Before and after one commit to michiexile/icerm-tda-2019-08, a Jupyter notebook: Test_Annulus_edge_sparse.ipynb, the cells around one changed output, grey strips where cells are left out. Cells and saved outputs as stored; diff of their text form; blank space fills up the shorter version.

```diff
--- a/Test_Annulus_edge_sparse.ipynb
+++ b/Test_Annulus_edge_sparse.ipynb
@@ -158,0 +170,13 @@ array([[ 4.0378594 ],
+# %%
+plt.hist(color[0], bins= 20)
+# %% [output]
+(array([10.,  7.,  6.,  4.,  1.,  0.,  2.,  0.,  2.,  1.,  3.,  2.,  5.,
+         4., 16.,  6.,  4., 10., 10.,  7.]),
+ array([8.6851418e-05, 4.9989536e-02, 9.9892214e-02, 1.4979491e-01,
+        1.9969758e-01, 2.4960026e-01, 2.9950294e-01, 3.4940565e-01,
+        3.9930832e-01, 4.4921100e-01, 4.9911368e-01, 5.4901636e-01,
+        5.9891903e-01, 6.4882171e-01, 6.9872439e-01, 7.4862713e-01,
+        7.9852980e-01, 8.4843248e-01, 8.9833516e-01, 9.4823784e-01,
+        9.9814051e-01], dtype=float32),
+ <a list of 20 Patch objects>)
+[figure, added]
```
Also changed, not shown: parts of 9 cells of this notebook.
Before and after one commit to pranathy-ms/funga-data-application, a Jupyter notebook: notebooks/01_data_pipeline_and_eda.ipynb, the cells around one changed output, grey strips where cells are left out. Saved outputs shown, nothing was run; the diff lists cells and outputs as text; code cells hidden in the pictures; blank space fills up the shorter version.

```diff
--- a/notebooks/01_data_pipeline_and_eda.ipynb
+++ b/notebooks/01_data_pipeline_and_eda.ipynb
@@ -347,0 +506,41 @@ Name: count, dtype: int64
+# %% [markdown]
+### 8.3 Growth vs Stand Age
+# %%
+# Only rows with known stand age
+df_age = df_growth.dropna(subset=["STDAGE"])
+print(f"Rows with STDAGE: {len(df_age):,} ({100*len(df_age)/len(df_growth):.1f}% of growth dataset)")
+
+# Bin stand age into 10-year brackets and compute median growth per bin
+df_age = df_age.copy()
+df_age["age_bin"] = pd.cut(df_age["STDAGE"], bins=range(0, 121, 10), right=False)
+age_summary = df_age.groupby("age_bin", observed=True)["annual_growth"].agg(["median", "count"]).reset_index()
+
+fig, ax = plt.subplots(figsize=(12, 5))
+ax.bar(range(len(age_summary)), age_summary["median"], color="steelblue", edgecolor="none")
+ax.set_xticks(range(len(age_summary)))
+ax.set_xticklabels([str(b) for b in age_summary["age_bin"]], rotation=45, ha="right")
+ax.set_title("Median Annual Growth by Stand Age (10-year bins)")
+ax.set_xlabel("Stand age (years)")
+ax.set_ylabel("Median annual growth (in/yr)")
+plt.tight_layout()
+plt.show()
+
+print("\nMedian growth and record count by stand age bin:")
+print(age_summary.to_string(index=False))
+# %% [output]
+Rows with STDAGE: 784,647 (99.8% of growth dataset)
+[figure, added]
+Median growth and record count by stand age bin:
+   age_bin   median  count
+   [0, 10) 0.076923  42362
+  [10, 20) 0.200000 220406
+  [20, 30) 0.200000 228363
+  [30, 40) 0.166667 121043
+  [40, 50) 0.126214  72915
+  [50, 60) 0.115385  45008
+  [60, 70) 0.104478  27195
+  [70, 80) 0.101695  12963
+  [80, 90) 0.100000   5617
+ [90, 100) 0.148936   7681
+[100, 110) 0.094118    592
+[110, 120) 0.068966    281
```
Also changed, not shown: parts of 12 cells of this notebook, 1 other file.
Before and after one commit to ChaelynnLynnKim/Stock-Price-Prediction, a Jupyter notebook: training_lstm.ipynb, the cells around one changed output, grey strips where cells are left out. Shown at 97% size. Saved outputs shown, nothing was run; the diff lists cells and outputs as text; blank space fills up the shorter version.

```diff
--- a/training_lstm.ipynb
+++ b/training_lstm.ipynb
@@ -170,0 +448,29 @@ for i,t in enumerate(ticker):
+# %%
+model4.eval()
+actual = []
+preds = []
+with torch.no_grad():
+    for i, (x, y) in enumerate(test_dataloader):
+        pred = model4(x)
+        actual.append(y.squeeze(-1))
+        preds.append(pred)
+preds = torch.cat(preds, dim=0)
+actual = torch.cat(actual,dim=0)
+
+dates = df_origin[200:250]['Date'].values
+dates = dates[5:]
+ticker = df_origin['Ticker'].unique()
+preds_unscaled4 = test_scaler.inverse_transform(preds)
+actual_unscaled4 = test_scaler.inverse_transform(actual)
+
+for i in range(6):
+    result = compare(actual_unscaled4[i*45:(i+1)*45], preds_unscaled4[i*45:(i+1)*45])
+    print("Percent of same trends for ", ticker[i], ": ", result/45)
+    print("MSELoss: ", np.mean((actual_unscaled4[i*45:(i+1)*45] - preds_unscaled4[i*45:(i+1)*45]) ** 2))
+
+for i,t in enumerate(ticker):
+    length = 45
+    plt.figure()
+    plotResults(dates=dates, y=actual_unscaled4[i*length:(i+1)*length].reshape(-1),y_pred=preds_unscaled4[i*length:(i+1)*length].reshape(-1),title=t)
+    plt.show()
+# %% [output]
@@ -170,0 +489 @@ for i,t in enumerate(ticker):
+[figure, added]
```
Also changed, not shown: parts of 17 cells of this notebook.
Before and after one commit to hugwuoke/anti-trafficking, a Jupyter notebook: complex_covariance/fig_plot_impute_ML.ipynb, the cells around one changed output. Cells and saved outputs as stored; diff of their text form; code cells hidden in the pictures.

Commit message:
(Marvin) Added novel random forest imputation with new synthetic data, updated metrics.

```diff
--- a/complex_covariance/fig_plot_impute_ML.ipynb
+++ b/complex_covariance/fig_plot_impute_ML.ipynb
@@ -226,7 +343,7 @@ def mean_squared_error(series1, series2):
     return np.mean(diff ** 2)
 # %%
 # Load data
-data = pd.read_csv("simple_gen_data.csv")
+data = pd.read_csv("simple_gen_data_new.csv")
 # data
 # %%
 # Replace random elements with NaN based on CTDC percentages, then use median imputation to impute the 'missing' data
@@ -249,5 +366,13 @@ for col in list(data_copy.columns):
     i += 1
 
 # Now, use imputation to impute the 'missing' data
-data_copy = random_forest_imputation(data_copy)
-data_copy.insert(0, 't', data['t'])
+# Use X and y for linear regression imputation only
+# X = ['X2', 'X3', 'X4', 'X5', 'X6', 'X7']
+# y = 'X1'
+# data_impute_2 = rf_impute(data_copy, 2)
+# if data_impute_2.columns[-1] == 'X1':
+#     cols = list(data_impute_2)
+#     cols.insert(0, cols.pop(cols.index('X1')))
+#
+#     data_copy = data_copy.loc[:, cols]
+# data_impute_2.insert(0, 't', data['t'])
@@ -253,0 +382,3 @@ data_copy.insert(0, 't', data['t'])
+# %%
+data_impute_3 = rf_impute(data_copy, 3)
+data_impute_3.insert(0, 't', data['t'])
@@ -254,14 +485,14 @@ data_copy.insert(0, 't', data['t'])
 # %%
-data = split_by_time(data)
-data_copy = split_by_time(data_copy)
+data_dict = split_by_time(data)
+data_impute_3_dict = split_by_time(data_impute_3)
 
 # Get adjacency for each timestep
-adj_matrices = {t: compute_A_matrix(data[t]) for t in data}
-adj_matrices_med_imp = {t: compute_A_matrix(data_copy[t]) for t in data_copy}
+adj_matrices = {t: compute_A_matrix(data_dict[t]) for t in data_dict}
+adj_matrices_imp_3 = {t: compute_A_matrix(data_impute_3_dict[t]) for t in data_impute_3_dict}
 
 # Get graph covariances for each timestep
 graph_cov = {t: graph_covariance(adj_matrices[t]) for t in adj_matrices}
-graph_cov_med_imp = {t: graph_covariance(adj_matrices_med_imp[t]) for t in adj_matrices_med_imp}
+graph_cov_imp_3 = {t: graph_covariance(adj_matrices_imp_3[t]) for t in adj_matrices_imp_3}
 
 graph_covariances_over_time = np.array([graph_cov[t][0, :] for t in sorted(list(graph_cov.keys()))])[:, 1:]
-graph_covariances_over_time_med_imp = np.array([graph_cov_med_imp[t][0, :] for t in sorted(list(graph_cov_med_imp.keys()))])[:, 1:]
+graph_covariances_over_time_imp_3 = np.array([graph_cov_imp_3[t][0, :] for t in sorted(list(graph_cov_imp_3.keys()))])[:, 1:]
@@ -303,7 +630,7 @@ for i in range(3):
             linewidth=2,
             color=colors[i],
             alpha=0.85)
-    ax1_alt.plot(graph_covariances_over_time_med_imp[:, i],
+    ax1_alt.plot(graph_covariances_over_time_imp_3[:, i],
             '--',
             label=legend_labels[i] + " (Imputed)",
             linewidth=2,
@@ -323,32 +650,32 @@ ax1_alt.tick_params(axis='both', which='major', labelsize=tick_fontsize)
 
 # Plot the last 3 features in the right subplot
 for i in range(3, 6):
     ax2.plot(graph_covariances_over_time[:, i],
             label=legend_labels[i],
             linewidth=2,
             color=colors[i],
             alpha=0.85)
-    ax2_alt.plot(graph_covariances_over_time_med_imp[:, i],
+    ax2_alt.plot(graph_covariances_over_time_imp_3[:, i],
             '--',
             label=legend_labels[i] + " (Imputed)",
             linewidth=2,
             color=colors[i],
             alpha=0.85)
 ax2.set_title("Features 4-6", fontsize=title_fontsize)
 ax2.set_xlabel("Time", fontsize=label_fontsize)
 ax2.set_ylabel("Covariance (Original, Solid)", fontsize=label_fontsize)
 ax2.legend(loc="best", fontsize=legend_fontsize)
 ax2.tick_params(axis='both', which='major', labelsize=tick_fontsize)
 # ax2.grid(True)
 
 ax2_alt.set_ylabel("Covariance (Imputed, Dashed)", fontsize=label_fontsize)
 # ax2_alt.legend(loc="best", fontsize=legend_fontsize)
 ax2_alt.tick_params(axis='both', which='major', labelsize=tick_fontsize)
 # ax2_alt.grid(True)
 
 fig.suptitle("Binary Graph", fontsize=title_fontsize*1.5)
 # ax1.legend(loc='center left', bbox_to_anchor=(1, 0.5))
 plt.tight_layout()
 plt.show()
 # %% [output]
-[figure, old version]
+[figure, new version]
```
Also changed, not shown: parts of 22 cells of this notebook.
◆ ◆ ◆
> [BRIEF] In the records, how many lines include the string "each"? The answer is that number alone.

> [FINAL ANSWER] 2